_Goal of the exercise_
From the first line to the last, repeat the data exactly but leave out the pictures.

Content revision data
# # # # #
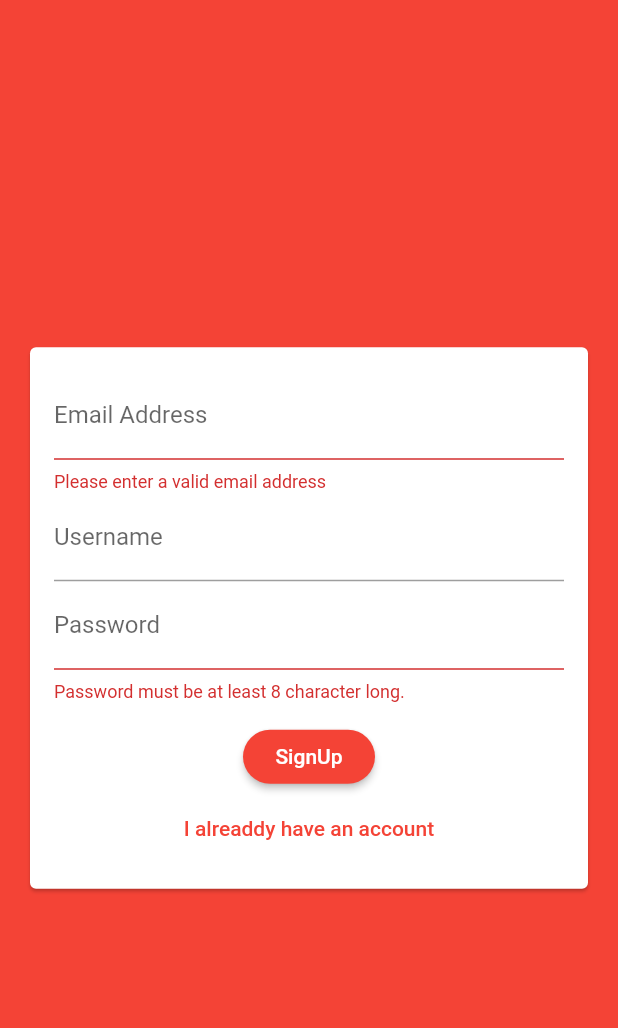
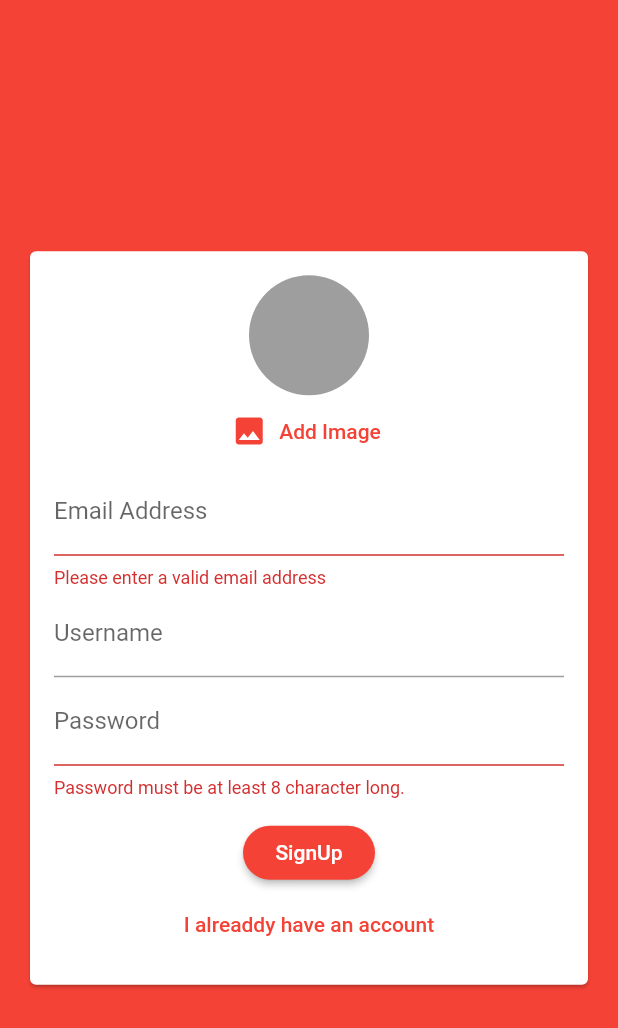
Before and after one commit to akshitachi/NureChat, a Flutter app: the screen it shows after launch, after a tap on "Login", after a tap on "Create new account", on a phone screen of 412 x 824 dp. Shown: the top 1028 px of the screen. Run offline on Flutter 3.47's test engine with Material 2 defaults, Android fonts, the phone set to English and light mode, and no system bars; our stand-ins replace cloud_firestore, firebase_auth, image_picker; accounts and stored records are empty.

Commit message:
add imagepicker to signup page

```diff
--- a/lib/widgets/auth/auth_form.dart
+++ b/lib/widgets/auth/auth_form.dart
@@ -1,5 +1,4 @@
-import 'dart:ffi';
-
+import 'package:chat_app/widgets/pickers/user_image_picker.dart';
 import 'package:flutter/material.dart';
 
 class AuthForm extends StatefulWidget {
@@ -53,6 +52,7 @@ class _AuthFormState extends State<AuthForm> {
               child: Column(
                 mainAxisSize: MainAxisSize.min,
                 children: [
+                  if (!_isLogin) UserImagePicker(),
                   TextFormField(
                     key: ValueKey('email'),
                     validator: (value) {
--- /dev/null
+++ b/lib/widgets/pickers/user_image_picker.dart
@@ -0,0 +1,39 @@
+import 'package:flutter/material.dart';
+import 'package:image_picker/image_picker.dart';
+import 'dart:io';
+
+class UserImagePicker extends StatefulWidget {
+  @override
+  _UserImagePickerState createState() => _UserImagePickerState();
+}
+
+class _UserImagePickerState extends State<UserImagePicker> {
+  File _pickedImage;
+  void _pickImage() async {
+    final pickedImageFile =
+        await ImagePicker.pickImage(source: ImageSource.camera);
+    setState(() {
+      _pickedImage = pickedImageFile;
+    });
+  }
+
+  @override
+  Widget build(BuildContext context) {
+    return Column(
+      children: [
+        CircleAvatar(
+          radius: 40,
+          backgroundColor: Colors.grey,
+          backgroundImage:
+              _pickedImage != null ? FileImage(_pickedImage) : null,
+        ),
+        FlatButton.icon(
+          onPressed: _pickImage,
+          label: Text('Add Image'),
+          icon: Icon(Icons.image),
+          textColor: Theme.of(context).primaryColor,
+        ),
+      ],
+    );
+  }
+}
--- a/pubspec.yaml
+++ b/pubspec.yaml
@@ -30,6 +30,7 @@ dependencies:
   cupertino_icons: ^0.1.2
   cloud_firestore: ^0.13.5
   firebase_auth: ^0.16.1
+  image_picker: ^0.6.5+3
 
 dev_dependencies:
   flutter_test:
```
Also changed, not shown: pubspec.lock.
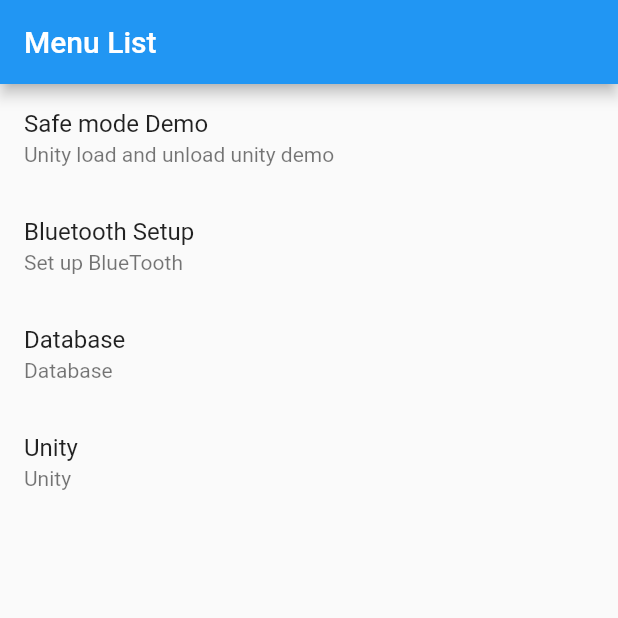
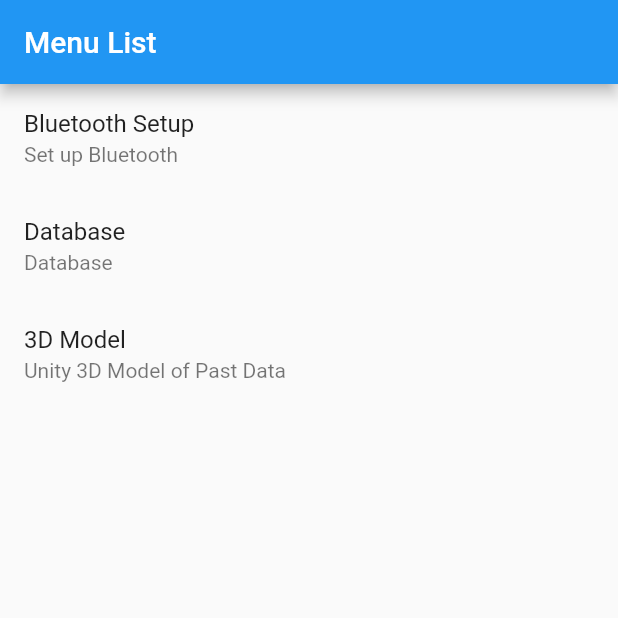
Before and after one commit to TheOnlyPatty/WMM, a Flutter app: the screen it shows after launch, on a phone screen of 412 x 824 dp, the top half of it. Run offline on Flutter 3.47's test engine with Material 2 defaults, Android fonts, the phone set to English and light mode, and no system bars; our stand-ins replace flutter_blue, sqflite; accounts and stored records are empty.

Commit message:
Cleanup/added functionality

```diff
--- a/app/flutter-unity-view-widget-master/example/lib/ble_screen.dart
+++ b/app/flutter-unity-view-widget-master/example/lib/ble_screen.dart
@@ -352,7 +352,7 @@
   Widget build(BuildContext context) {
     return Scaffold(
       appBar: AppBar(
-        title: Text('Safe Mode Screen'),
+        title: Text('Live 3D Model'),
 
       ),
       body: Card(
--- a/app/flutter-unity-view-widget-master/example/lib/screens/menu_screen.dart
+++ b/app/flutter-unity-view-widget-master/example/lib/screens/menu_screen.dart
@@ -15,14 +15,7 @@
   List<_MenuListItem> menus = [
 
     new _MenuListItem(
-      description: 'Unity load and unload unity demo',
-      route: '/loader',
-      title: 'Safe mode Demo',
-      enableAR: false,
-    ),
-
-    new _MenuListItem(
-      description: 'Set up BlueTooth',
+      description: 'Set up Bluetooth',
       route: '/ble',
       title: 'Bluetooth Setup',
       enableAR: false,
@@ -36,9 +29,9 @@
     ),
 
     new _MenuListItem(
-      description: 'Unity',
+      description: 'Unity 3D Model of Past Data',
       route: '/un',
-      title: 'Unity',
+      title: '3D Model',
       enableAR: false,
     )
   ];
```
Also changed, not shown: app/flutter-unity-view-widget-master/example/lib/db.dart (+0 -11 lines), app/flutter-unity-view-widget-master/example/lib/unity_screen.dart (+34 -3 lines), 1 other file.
# # # # #
_Solution below_
Before and after one commit to akshitachi/NureChat, a Flutter app: the screen it shows after launch, after a tap on "Login", after a tap on "Create new account", on a phone screen of 412 x 824 dp. Shown: the top 1028 px of the screen. Run offline on Flutter 3.47's test engine with Material 2 defaults, Android fonts, the phone set to English and light mode, and no system bars; our stand-ins replace cloud_firestore, firebase_auth, image_picker; accounts and stored records are empty.

Commit message:
add imagepicker to signup page

```diff
--- a/lib/widgets/auth/auth_form.dart
+++ b/lib/widgets/auth/auth_form.dart
@@ -1,5 +1,4 @@
-import 'dart:ffi';
-
+import 'package:chat_app/widgets/pickers/user_image_picker.dart';
 import 'package:flutter/material.dart';
 
 class AuthForm extends StatefulWidget {
@@ -53,6 +52,7 @@ class _AuthFormState extends State<AuthForm> {
               child: Column(
                 mainAxisSize: MainAxisSize.min,
                 children: [
+                  if (!_isLogin) UserImagePicker(),
                   TextFormField(
                     key: ValueKey('email'),
                     validator: (value) {
--- /dev/null
+++ b/lib/widgets/pickers/user_image_picker.dart
@@ -0,0 +1,39 @@
+import 'package:flutter/material.dart';
+import 'package:image_picker/image_picker.dart';
+import 'dart:io';
+
+class UserImagePicker extends StatefulWidget {
+  @override
+  _UserImagePickerState createState() => _UserImagePickerState();
+}
+
+class _UserImagePickerState extends State<UserImagePicker> {
+  File _pickedImage;
+  void _pickImage() async {
+    final pickedImageFile =
+        await ImagePicker.pickImage(source: ImageSource.camera);
+    setState(() {
+      _pickedImage = pickedImageFile;
+    });
+  }
+
+  @override
+  Widget build(BuildContext context) {
+    return Column(
+      children: [
+        CircleAvatar(
+          radius: 40,
+          backgroundColor: Colors.grey,
+          backgroundImage:
+              _pickedImage != null ? FileImage(_pickedImage) : null,
+        ),
+        FlatButton.icon(
+          onPressed: _pickImage,
+          label: Text('Add Image'),
+          icon: Icon(Icons.image),
+          textColor: Theme.of(context).primaryColor,
+        ),
+      ],
+    );
+  }
+}
--- a/pubspec.yaml
+++ b/pubspec.yaml
@@ -30,6 +30,7 @@ dependencies:
   cupertino_icons: ^0.1.2
   cloud_firestore: ^0.13.5
   firebase_auth: ^0.16.1
+  image_picker: ^0.6.5+3
 
 dev_dependencies:
   flutter_test:
```
Also changed, not shown: pubspec.lock.
Before and after one commit to TheOnlyPatty/WMM, a Flutter app: the screen it shows after launch, on a phone screen of 412 x 824 dp, the top half of it. Run offline on Flutter 3.47's test engine with Material 2 defaults, Android fonts, the phone set to English and light mode, and no system bars; our stand-ins replace flutter_blue, sqflite; accounts and stored records are empty.

Commit message:
Cleanup/added functionality

```diff
--- a/app/flutter-unity-view-widget-master/example/lib/ble_screen.dart
+++ b/app/flutter-unity-view-widget-master/example/lib/ble_screen.dart
@@ -352,7 +352,7 @@
   Widget build(BuildContext context) {
     return Scaffold(
       appBar: AppBar(
-        title: Text('Safe Mode Screen'),
+        title: Text('Live 3D Model'),
 
       ),
       body: Card(
--- a/app/flutter-unity-view-widget-master/example/lib/screens/menu_screen.dart
+++ b/app/flutter-unity-view-widget-master/example/lib/screens/menu_screen.dart
@@ -15,14 +15,7 @@
   List<_MenuListItem> menus = [
 
     new _MenuListItem(
-      description: 'Unity load and unload unity demo',
-      route: '/loader',
-      title: 'Safe mode Demo',
-      enableAR: false,
-    ),
-
-    new _MenuListItem(
-      description: 'Set up BlueTooth',
+      description: 'Set up Bluetooth',
       route: '/ble',
       title: 'Bluetooth Setup',
       enableAR: false,
@@ -36,9 +29,9 @@
     ),
 
     new _MenuListItem(
-      description: 'Unity',
+      description: 'Unity 3D Model of Past Data',
       route: '/un',
-      title: 'Unity',
+      title: '3D Model',
       enableAR: false,
     )
   ];
```
Also changed, not shown: app/flutter-unity-view-widget-master/example/lib/db.dart (+0 -11 lines), app/flutter-unity-view-widget-master/example/lib/unity_screen.dart (+34 -3 lines), 1 other file.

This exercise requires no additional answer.